**About this task**
Look through the records below and copy each line that includes the word "Bearer".

**Exercise input**
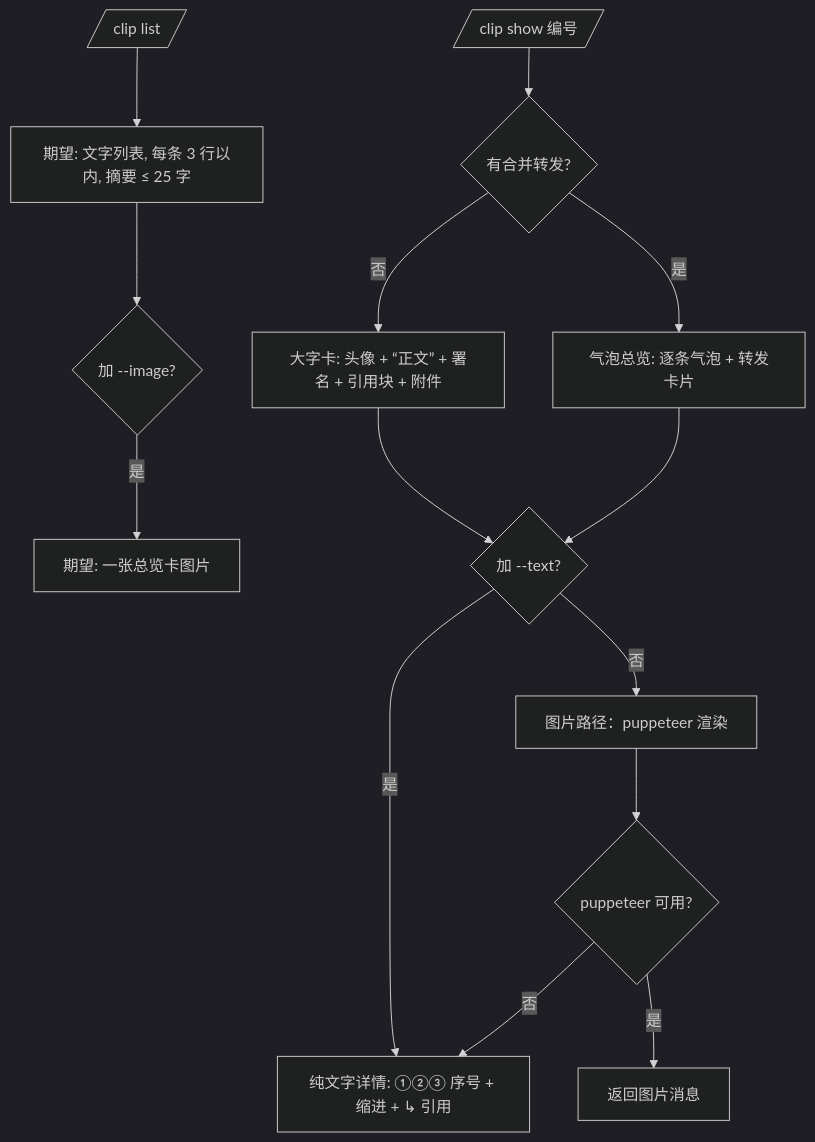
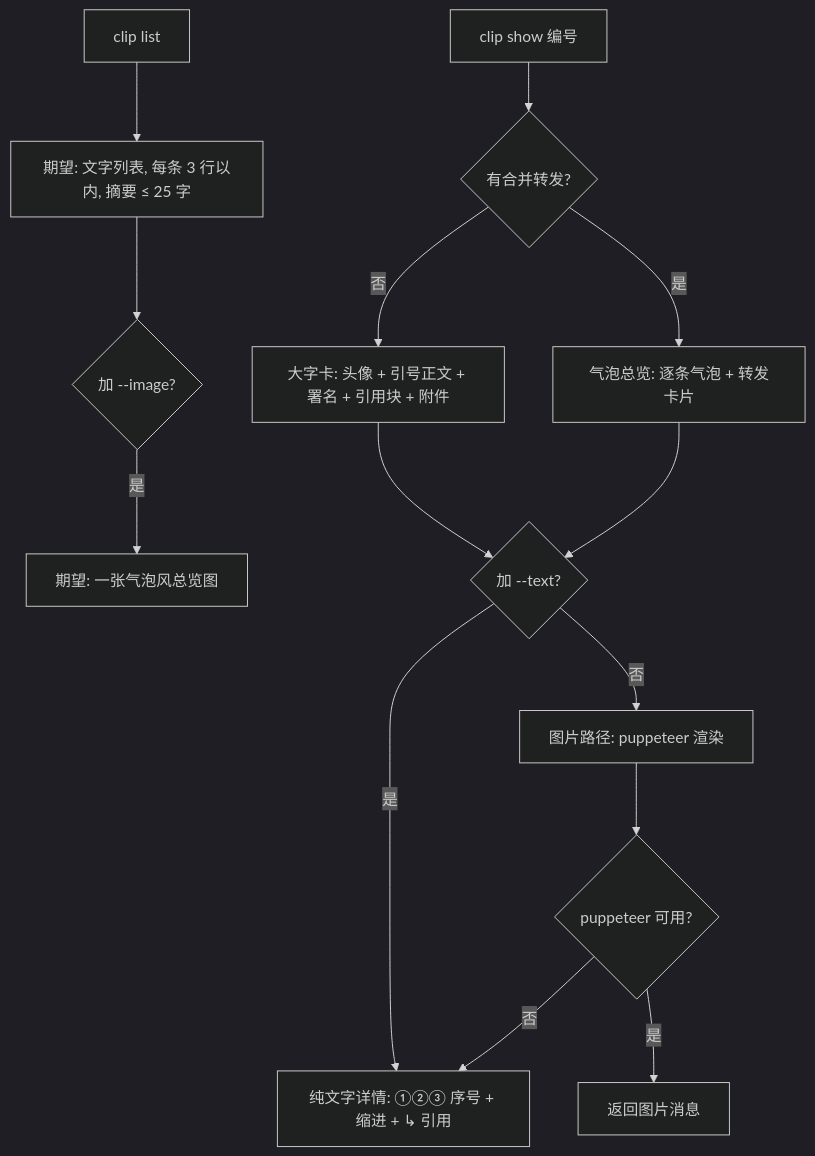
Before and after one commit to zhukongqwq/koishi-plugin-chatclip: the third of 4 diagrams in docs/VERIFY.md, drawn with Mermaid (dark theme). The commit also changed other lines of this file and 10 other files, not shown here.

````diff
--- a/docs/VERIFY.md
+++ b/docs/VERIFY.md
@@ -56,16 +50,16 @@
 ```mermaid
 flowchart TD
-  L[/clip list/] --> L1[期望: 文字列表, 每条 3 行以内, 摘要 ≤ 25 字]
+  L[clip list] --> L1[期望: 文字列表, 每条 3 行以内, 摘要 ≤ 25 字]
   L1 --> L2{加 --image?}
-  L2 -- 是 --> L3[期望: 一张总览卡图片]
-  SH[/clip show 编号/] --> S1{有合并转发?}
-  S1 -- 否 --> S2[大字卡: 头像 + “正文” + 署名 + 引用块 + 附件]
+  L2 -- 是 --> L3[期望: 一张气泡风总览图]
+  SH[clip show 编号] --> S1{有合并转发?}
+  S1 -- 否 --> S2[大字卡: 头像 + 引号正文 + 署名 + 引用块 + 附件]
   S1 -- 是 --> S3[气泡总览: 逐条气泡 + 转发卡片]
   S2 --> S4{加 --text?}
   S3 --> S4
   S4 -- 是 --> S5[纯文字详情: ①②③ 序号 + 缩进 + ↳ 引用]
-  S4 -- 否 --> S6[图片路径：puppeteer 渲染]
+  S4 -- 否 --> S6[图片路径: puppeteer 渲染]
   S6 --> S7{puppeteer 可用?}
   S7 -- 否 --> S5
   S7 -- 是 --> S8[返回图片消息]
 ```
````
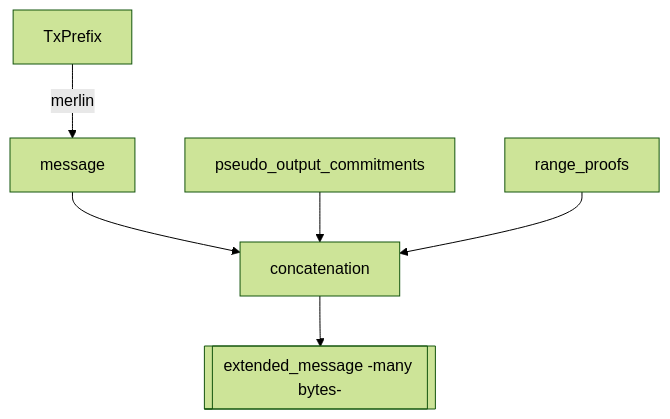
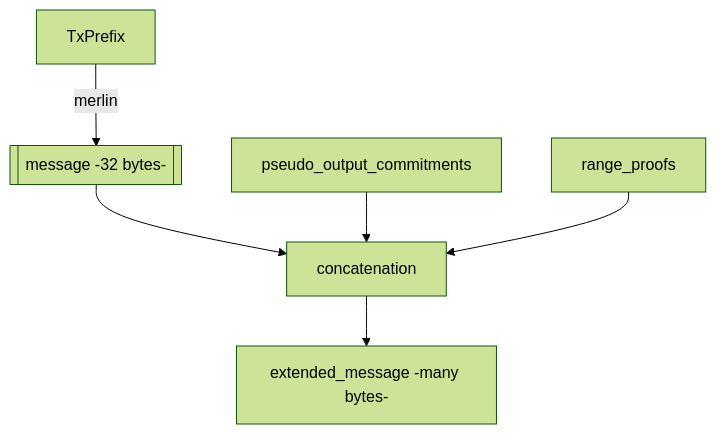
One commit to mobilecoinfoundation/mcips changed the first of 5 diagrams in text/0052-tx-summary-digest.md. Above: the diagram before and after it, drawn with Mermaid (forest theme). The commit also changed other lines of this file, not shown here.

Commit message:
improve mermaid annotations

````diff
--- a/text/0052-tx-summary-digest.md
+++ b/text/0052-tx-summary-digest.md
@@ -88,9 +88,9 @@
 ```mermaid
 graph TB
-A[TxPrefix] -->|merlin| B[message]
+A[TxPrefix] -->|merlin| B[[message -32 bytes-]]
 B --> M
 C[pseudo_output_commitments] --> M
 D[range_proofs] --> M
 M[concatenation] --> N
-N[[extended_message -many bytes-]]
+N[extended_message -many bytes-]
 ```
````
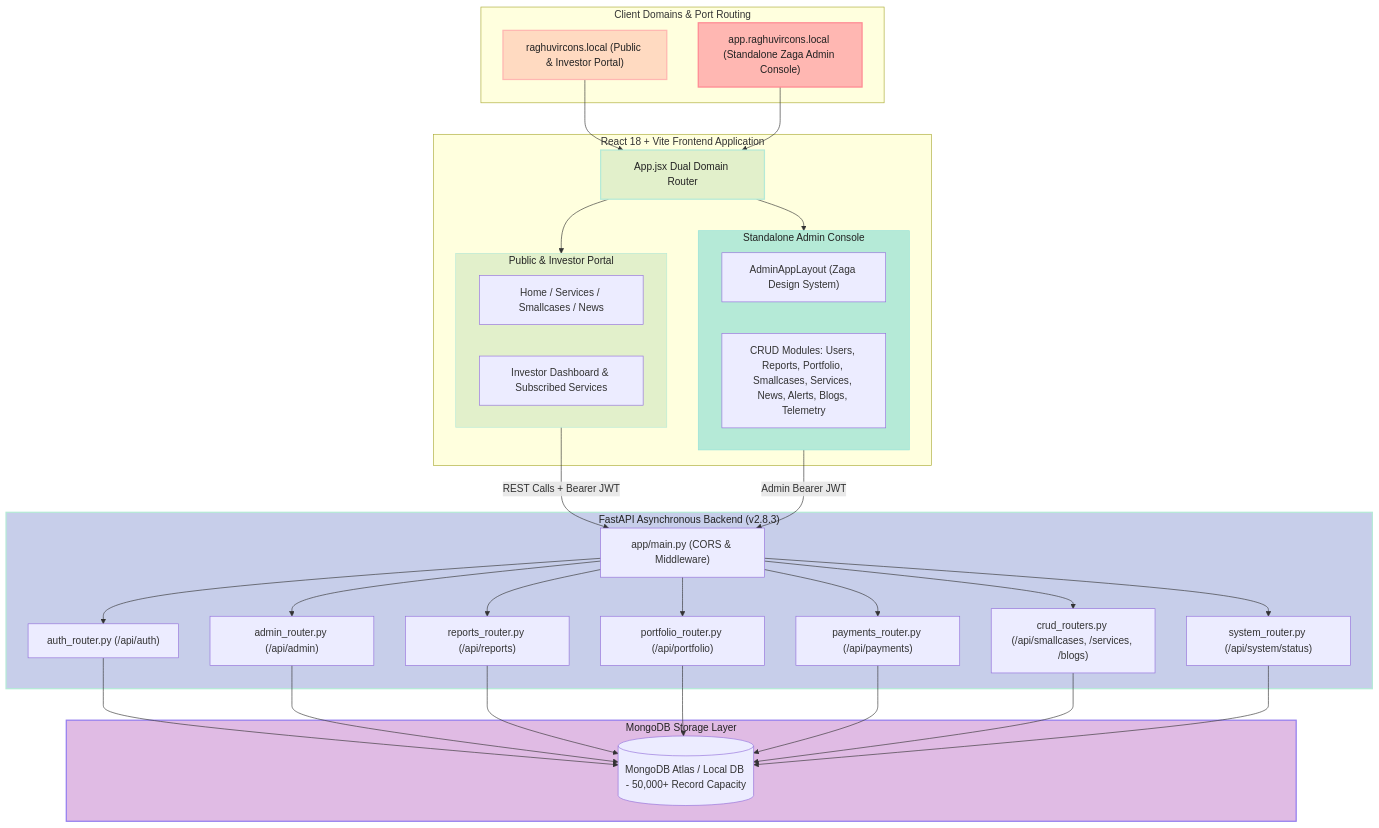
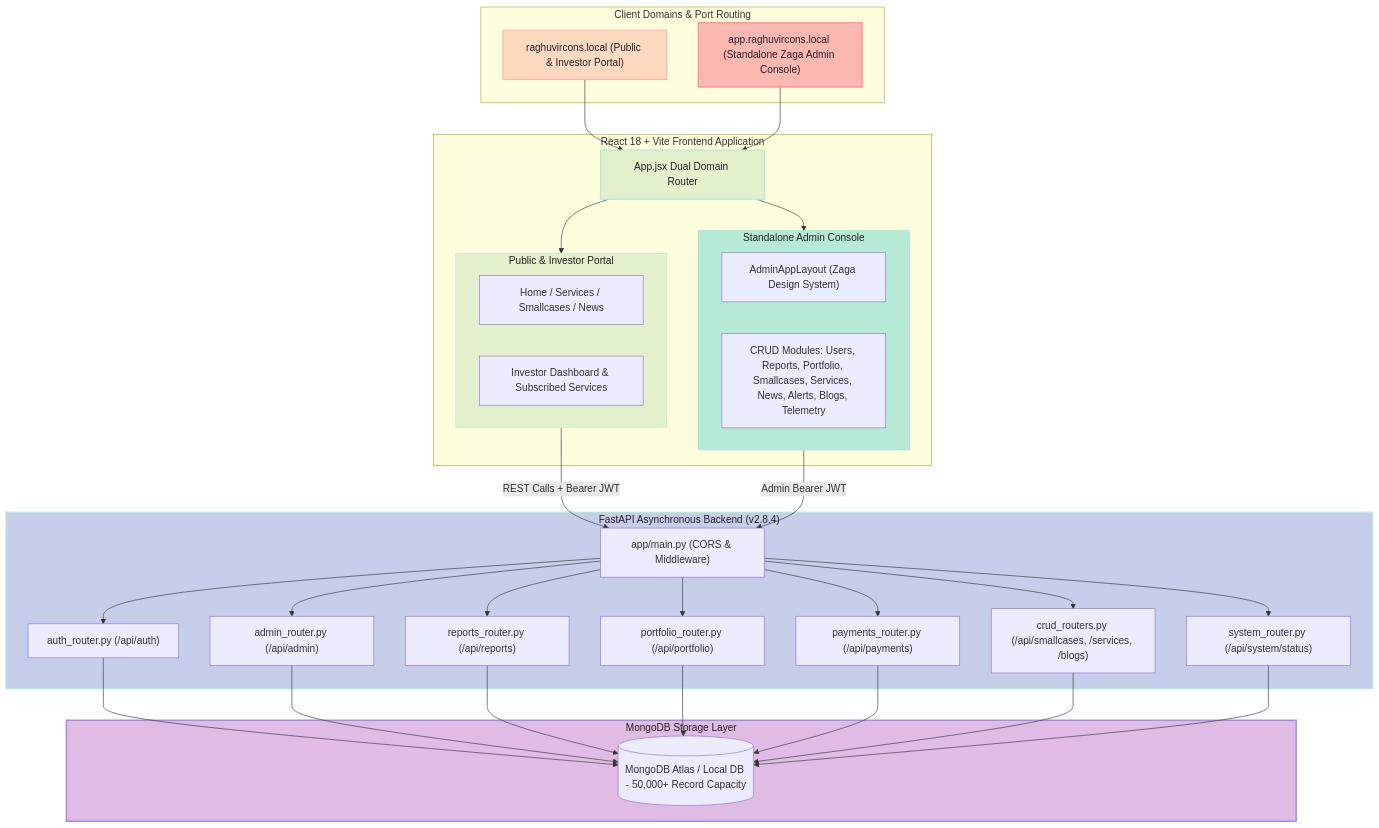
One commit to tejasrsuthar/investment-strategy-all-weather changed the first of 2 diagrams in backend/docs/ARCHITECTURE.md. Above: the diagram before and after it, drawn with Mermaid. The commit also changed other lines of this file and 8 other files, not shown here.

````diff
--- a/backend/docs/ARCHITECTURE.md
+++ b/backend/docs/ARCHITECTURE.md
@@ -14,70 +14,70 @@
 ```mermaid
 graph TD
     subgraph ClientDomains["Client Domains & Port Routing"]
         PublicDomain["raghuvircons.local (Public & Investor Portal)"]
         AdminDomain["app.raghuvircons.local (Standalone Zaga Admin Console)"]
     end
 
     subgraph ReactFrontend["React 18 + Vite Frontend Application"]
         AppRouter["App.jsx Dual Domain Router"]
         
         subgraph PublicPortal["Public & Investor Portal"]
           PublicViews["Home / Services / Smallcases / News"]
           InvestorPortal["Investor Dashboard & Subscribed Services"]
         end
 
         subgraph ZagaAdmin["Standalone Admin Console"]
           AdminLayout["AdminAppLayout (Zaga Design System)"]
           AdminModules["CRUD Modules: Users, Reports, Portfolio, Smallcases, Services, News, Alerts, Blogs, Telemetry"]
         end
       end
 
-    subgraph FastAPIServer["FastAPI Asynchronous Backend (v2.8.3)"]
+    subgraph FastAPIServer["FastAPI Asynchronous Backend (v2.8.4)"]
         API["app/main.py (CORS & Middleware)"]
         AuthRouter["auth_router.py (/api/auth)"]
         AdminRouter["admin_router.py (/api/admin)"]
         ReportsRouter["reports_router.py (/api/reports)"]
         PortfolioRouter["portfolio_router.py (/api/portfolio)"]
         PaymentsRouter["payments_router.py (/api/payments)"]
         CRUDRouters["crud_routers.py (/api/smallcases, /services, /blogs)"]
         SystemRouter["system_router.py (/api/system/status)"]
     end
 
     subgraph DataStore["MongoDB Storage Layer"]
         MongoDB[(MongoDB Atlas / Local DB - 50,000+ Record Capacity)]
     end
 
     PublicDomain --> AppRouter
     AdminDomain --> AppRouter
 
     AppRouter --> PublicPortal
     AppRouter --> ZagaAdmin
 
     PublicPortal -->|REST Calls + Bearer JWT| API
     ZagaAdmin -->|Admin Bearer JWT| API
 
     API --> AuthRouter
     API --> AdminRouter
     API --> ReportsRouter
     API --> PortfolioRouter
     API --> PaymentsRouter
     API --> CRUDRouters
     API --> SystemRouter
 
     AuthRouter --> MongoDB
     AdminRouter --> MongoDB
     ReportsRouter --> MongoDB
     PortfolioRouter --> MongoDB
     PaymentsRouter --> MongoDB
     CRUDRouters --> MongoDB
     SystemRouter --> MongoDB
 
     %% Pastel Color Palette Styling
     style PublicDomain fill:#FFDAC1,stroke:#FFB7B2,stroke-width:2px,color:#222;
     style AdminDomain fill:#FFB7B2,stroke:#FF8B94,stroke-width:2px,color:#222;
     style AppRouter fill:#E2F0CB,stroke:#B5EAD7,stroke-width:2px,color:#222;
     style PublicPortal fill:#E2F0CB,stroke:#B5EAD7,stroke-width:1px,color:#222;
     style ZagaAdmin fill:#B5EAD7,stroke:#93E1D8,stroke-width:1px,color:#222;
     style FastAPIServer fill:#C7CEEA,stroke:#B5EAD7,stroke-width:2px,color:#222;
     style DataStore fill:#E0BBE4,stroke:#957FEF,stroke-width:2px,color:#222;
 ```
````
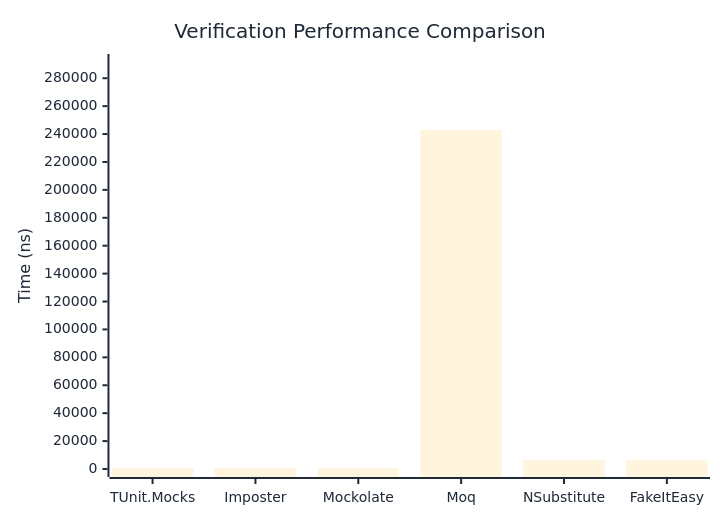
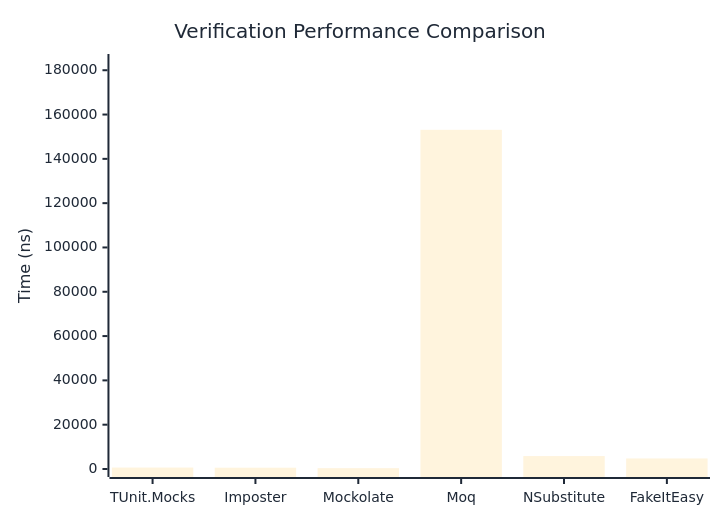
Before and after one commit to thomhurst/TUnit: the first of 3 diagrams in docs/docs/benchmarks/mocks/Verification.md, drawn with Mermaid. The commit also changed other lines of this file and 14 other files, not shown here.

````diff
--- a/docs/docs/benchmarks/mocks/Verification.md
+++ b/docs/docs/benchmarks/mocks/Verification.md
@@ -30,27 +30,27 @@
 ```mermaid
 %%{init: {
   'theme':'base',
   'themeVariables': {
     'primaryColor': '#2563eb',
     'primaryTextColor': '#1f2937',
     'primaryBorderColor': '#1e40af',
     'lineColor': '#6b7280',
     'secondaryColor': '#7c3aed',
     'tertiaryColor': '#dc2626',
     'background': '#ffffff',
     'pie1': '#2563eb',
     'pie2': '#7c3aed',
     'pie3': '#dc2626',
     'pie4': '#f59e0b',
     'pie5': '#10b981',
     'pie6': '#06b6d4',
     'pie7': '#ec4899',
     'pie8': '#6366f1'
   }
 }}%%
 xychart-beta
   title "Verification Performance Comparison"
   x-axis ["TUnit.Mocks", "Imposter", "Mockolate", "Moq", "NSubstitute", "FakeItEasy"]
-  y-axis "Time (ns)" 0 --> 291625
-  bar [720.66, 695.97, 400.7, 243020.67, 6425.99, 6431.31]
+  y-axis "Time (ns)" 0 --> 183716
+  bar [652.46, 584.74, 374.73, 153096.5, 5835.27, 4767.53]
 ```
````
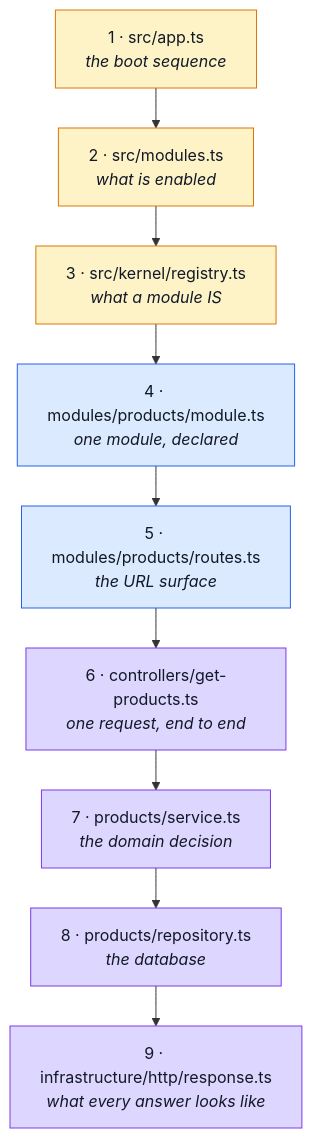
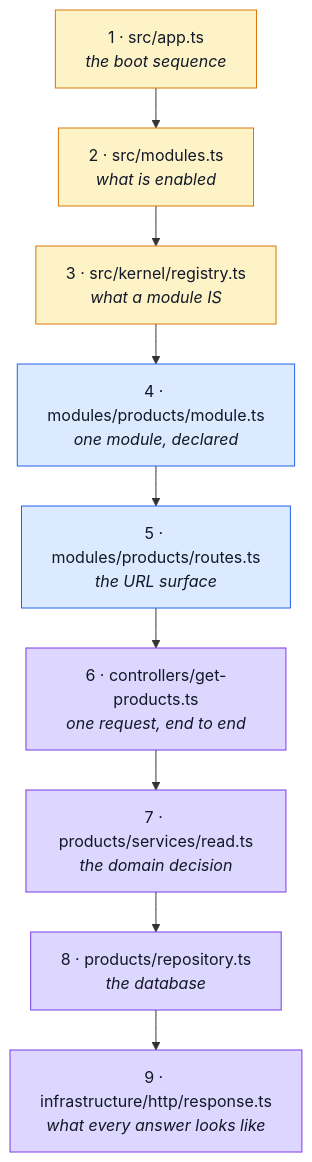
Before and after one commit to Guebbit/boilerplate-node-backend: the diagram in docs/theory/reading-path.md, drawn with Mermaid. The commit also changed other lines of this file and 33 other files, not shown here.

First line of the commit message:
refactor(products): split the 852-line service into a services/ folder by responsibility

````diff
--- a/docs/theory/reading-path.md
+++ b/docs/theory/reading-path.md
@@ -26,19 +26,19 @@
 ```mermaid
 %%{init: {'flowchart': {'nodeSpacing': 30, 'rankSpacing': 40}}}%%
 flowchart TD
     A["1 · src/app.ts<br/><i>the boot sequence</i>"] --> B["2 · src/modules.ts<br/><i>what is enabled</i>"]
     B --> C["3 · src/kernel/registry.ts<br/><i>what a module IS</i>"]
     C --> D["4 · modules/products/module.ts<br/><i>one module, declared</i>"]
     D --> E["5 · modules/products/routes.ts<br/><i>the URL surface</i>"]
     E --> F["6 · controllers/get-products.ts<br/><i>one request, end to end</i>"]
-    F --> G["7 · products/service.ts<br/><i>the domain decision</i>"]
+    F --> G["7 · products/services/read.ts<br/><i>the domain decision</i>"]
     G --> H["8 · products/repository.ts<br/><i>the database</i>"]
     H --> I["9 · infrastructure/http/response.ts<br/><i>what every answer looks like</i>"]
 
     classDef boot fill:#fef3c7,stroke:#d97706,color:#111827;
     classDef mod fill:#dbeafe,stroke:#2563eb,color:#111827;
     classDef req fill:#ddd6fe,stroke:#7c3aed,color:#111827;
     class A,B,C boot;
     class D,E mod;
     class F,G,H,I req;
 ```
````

**Task solution**
     PublicPortal -->|REST Calls + Bearer JWT| API
     ZagaAdmin -->|Admin Bearer JWT| API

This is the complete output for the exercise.